* _Given records_
[Start of section]
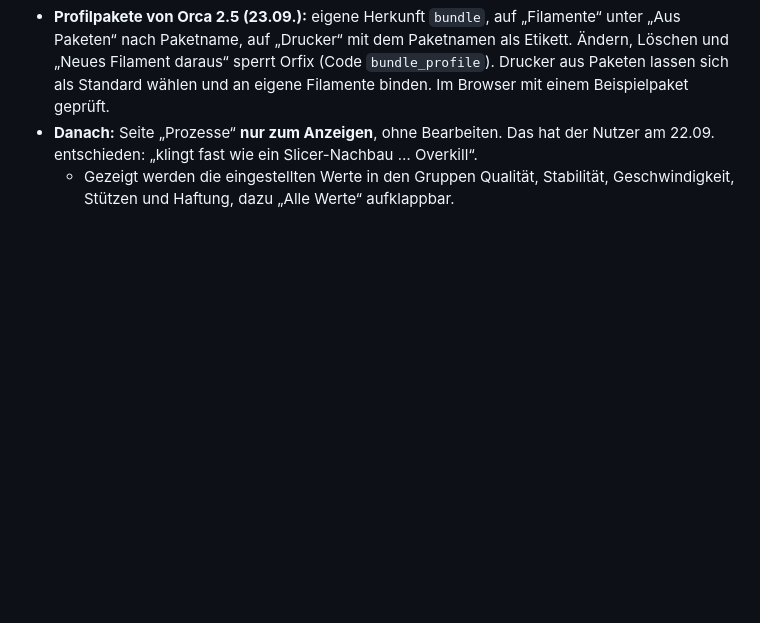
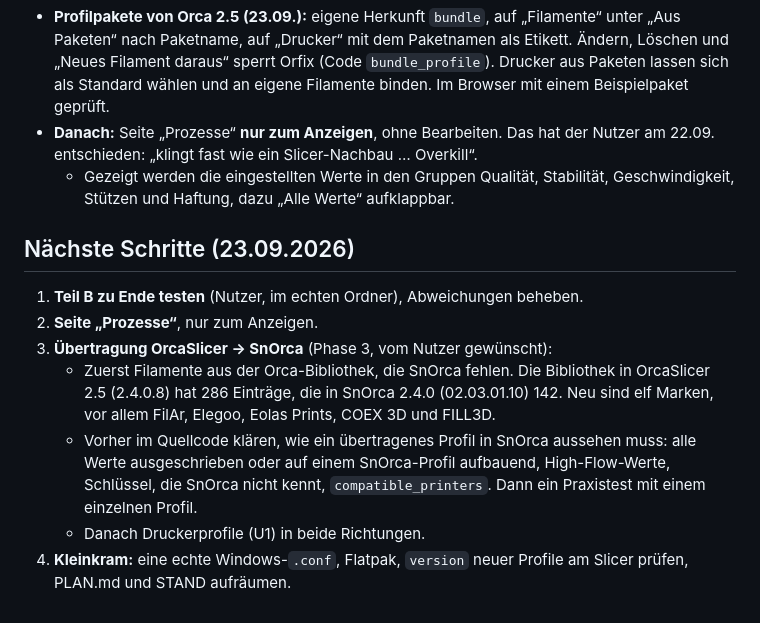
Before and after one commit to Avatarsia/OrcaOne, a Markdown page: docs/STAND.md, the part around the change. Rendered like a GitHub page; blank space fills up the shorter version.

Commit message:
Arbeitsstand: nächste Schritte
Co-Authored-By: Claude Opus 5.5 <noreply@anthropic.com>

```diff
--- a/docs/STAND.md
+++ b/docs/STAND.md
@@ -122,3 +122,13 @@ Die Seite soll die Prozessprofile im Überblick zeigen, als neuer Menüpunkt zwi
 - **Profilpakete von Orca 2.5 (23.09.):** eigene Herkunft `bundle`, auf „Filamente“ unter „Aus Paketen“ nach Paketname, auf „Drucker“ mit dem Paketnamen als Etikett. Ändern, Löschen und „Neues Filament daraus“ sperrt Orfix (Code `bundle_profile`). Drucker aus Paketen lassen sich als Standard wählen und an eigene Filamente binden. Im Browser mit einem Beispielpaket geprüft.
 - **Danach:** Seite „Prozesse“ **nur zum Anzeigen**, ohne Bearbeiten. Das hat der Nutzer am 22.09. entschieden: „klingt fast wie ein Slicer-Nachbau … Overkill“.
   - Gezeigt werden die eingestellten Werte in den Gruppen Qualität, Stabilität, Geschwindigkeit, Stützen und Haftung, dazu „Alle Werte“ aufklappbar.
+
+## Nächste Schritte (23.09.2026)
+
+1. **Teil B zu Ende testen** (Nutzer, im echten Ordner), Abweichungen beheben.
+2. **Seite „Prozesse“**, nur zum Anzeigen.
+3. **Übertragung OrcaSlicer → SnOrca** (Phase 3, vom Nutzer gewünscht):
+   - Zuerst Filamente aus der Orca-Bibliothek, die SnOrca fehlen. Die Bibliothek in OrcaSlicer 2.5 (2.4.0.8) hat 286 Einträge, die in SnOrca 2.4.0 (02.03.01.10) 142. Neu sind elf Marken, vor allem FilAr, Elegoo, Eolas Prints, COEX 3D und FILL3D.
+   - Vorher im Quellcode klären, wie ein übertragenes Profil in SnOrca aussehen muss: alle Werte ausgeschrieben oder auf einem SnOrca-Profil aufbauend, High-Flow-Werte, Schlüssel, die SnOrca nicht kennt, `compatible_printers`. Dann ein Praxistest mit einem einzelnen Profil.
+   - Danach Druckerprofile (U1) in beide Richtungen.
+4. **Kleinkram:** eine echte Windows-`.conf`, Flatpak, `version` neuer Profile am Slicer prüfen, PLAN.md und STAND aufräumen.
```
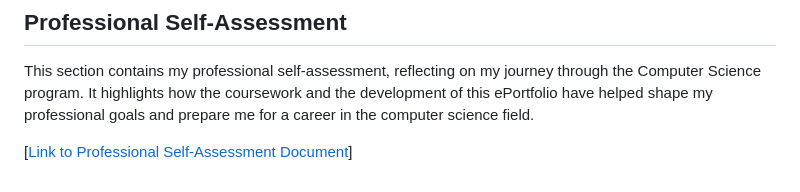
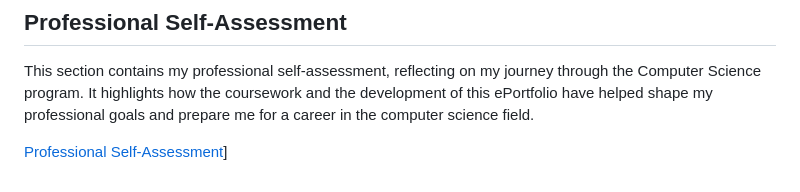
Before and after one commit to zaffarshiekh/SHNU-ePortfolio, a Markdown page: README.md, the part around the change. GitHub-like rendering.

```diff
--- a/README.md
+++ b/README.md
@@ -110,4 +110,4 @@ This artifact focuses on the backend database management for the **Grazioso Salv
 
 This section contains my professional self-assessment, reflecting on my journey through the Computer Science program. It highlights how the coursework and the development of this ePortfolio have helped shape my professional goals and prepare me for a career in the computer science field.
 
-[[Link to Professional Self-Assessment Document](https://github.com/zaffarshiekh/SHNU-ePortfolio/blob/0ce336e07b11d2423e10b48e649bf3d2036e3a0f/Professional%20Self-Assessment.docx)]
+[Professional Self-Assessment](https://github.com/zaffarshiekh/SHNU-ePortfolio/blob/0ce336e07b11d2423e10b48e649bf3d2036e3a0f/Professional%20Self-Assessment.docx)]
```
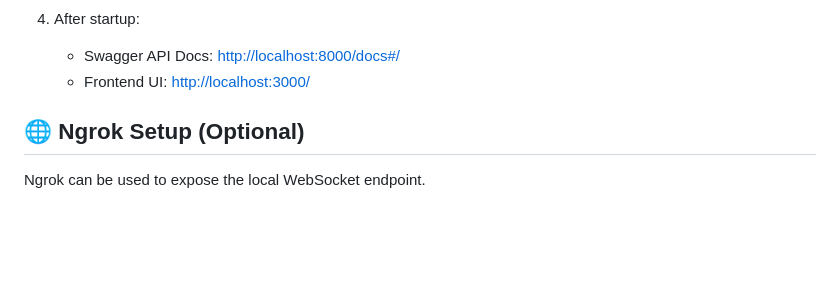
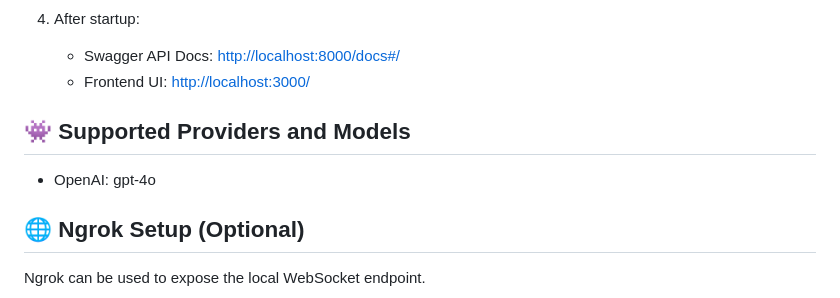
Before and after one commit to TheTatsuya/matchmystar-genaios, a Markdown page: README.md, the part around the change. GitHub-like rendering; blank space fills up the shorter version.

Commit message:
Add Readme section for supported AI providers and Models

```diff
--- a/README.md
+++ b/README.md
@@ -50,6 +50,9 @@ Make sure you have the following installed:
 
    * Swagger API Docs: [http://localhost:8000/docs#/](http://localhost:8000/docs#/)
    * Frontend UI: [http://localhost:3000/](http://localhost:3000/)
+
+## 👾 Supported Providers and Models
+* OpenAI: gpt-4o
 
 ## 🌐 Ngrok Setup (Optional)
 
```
[End of section]
* _Description of the task_
Across all the records above, find each line with "localhost" in it and copy it.

* _Solution to the exercise_
    * Swagger API Docs: [http://localhost:8000/docs#/](http://localhost:8000/docs#/)
    * Frontend UI: [http://localhost:3000/](http://localhost:3000/)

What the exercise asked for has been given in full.